What is Hypoglycemia: Low Blood Sugar
Low Blood Sugar Can Result in a Medical Emergency
If you or a loved one suffers from hypoglycemia, also known as low blood glucose or low blood sugar, the condition can be a serious one if not treated appropriately and immediately.
The condition is one in which blood sugar - which provides energy required for the body and its internal organs to operate effectively - falls dangerously low. The result is that a physical condition of fight or flight occurs with the body literally struggling to function.
Hypoglycemia may result from a number of causes, but is most often seen in diabetics that have been prescribed insulin or other medications, persons that eat infrequently, after prolonged exercise or exertion, and/or after ingesting too much alcohol.
When hypoglycemia strikes, your body goes into a state of emergency. With inadequate blood glucose reaching your cells to perform properly, the most critical organs are served first - the heart and lungs - which draws away blood sugar from the brain, resulting in confusion or even loss of consciousness. At extremely low blood sugar levels, the body may completely shut down. The patient may end up in a coma, or worse.
As a Type 1 (insulin dependent) diabetic, I have experienced a number of extremely low glucose episodes. We have had to call the medics half a dozen times - usually at night - to administer emergency treatment. However, hypoglycemia usually can be recognized and usually treated fairly rapidly. Quick treatment is key to saving lives.
** Disclaimer: This hub is not a substitute for professional medical advice or treatment. Be sure to consult a doctor if you suspect hypoglycemia in yourself or a loved one
Recognize the Signs of Hypoglycemia
In general, low blood sugar is defined as a level less than 70 milligrams of glucose per deciliter of blood: (70 mg/dl). At levels below 50 mg/dl, a person may rapidly deteriorate and must be treated immediately.
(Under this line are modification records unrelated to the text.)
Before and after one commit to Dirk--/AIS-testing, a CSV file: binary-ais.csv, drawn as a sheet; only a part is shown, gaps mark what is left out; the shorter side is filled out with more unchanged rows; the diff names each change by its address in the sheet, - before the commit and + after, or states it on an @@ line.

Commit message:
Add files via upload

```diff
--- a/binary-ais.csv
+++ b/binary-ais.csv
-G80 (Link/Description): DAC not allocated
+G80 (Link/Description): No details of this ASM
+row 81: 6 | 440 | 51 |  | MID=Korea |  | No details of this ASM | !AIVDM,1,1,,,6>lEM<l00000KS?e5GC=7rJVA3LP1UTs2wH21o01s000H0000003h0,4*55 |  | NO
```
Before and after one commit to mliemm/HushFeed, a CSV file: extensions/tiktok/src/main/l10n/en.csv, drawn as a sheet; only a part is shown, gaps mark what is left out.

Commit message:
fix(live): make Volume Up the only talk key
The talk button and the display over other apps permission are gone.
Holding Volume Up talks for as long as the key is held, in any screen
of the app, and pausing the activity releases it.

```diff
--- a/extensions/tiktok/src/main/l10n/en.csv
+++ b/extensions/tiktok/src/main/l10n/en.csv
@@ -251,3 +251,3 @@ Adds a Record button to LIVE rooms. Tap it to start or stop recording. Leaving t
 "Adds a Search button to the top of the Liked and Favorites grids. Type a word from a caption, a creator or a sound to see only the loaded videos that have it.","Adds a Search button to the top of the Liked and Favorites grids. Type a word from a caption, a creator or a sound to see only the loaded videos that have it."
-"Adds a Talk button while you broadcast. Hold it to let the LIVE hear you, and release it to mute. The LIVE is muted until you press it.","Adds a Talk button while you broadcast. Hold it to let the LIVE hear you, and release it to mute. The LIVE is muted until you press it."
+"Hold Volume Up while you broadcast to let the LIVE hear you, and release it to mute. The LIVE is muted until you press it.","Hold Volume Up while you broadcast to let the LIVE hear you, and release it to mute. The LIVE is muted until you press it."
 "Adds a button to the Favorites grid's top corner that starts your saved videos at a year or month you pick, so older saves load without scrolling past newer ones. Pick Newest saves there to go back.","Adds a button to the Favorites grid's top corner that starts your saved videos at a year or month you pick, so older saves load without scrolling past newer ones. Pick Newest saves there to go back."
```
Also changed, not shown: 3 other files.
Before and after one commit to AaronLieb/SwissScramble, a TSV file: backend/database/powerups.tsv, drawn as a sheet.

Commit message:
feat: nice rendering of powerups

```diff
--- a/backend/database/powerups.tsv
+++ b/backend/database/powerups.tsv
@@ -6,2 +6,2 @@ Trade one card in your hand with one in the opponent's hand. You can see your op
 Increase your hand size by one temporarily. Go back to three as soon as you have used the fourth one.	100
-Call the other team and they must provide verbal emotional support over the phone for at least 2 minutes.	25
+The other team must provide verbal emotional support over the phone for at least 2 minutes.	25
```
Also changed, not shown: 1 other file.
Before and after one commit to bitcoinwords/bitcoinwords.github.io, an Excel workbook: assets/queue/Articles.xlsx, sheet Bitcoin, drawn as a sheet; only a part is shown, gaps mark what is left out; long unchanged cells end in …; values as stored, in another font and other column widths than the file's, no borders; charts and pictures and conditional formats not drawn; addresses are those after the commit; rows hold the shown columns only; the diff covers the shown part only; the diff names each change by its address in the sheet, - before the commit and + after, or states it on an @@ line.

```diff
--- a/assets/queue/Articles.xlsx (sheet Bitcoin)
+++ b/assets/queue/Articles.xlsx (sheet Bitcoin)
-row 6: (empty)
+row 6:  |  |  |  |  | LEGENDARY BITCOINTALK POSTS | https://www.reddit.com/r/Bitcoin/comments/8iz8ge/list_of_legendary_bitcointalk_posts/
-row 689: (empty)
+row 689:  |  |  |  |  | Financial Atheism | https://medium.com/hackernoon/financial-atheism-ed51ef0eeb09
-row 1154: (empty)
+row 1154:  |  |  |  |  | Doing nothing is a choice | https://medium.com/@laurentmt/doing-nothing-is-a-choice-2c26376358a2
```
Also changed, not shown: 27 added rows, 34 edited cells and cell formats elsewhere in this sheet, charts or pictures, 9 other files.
A normal blood sugar range is generally considered to be 80-110 mg/dl. A home blood sugar meter, or a professional grade blood glucose monitor, can detect low and high levels.
Hypoglycemia can be easily missed or even mistaken for another, less serious condition. You would rather be wrong in suspecting hypoglycemia, however, than to dismiss these symptoms for a more benign condition such as exhaustion or anxiety.
The signs of hypoglycemia include:
- Rapid heartbeat
- Shallow breathing
- Mood changes
- Feeling faint
- Inability to concentrate
- "Bouncing" or blurred vision
- Inability to form coherent sentences
- Appearing to be intoxicated
If you recognize two of more of these symptoms, take immediate action. Not all of these signs may be present, particularly if the person has hypoglycemic unawareness.
Tips and treatments for both a patient, and a person suspecting hypoglycemia in another, are set forth in detail below.
Treat Your Own Hypoglycemia
If you are diabetic and/or take medications that are known to lower blood sugar levels, its is advisable that you wear medical identification jewelry. If you lose consciousness or are otherwise unable to communicate with someone trying to help, an alert tag, bracelet or necklace can provide easy to locate information concerning your name, emergency contact number and medical condition.
People that are aware they are subject to hypoglycemia usually carry emergency sugar supplies in the form of glucose tabs, gels, granola bars and/or juice boxes. However, sometimes even advance planning can leave you short-handed.
Personally, I have suffered hypoglycemic episodes while hiking, running a marathon, during a City Council presentation, and in the middle of an exercise class.
The following are self-care tips for patients experiencing signs of hypoglycemia:
- Always carry a cell phone
- Wear medical identification jewelry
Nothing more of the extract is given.